The task: Repeat all of the entries, please, keeping each line exact.

[Items listed in a dataset]
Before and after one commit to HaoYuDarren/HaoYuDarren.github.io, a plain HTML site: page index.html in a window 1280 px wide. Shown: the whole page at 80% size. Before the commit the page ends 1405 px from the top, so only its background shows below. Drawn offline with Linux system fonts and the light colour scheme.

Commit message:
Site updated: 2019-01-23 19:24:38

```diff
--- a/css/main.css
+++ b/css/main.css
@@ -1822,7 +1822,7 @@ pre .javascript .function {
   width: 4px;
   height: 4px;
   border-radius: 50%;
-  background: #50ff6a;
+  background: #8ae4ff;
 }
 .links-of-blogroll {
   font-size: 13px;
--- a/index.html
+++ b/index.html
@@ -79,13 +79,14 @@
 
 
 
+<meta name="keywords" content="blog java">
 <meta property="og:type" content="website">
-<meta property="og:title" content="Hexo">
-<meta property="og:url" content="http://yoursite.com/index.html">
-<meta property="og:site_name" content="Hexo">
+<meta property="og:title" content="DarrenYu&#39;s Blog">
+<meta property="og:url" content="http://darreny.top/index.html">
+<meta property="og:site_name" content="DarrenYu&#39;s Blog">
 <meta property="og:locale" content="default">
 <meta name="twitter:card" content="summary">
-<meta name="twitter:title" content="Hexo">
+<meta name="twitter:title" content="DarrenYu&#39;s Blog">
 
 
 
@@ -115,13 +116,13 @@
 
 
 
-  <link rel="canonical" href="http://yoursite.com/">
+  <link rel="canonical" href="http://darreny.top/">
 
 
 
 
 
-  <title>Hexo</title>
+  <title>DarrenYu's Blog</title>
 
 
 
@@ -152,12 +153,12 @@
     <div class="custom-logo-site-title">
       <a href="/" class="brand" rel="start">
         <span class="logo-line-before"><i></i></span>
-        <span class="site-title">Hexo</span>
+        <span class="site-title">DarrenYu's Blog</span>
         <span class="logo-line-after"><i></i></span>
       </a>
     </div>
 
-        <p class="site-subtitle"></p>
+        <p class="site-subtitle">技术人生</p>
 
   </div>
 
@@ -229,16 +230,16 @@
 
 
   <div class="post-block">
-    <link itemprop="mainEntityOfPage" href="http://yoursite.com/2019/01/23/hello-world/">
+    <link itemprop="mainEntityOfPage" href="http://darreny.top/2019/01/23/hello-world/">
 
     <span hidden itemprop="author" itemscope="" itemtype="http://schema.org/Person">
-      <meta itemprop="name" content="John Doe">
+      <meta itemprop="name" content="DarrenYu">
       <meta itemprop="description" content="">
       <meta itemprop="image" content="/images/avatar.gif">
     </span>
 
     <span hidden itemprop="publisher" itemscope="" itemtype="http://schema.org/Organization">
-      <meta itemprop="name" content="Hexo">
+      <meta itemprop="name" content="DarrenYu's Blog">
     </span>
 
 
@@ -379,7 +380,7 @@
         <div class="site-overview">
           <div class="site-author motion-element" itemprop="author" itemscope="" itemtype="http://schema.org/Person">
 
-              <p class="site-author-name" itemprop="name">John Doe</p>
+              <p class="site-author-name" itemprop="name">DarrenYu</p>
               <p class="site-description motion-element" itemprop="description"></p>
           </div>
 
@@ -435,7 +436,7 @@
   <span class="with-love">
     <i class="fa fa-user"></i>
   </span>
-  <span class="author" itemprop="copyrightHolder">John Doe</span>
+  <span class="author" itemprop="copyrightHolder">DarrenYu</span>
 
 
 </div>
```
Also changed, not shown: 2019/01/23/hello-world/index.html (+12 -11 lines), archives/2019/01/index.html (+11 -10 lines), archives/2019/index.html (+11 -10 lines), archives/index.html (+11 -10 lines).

Task output:
Before and after one commit to HaoYuDarren/HaoYuDarren.github.io, a plain HTML site: page index.html in a window 1280 px wide. Shown: the whole page at 80% size. Before the commit the page ends 1405 px from the top, so only its background shows below. Drawn offline with Linux system fonts and the light colour scheme.

Commit message:
Site updated: 2019-01-23 19:24:38

```diff
--- a/css/main.css
+++ b/css/main.css
@@ -1822,7 +1822,7 @@ pre .javascript .function {
   width: 4px;
   height: 4px;
   border-radius: 50%;
-  background: #50ff6a;
+  background: #8ae4ff;
 }
 .links-of-blogroll {
   font-size: 13px;
--- a/index.html
+++ b/index.html
@@ -79,13 +79,14 @@
 
 
 
+<meta name="keywords" content="blog java">
 <meta property="og:type" content="website">
-<meta property="og:title" content="Hexo">
-<meta property="og:url" content="http://yoursite.com/index.html">
-<meta property="og:site_name" content="Hexo">
+<meta property="og:title" content="DarrenYu&#39;s Blog">
+<meta property="og:url" content="http://darreny.top/index.html">
+<meta property="og:site_name" content="DarrenYu&#39;s Blog">
 <meta property="og:locale" content="default">
 <meta name="twitter:card" content="summary">
-<meta name="twitter:title" content="Hexo">
+<meta name="twitter:title" content="DarrenYu&#39;s Blog">
 
 
 
@@ -115,13 +116,13 @@
 
 
 
-  <link rel="canonical" href="http://yoursite.com/">
+  <link rel="canonical" href="http://darreny.top/">
 
 
 
 
 
-  <title>Hexo</title>
+  <title>DarrenYu's Blog</title>
 
 
 
@@ -152,12 +153,12 @@
     <div class="custom-logo-site-title">
       <a href="/" class="brand" rel="start">
         <span class="logo-line-before"><i></i></span>
-        <span class="site-title">Hexo</span>
+        <span class="site-title">DarrenYu's Blog</span>
         <span class="logo-line-after"><i></i></span>
       </a>
     </div>
 
-        <p class="site-subtitle"></p>
+        <p class="site-subtitle">技术人生</p>
 
   </div>
 
@@ -229,16 +230,16 @@
 
 
   <div class="post-block">
-    <link itemprop="mainEntityOfPage" href="http://yoursite.com/2019/01/23/hello-world/">
+    <link itemprop="mainEntityOfPage" href="http://darreny.top/2019/01/23/hello-world/">
 
     <span hidden itemprop="author" itemscope="" itemtype="http://schema.org/Person">
-      <meta itemprop="name" content="John Doe">
+      <meta itemprop="name" content="DarrenYu">
       <meta itemprop="description" content="">
       <meta itemprop="image" content="/images/avatar.gif">
     </span>
 
     <span hidden itemprop="publisher" itemscope="" itemtype="http://schema.org/Organization">
-      <meta itemprop="name" content="Hexo">
+      <meta itemprop="name" content="DarrenYu's Blog">
     </span>
 
 
@@ -379,7 +380,7 @@
         <div class="site-overview">
           <div class="site-author motion-element" itemprop="author" itemscope="" itemtype="http://schema.org/Person">
 
-              <p class="site-author-name" itemprop="name">John Doe</p>
+              <p class="site-author-name" itemprop="name">DarrenYu</p>
               <p class="site-description motion-element" itemprop="description"></p>
           </div>
 
@@ -435,7 +436,7 @@
   <span class="with-love">
     <i class="fa fa-user"></i>
   </span>
-  <span class="author" itemprop="copyrightHolder">John Doe</span>
+  <span class="author" itemprop="copyrightHolder">DarrenYu</span>
 
 
 </div>
```
Also changed, not shown: 2019/01/23/hello-world/index.html (+12 -11 lines), archives/2019/01/index.html (+11 -10 lines), archives/2019/index.html (+11 -10 lines), archives/index.html (+11 -10 lines).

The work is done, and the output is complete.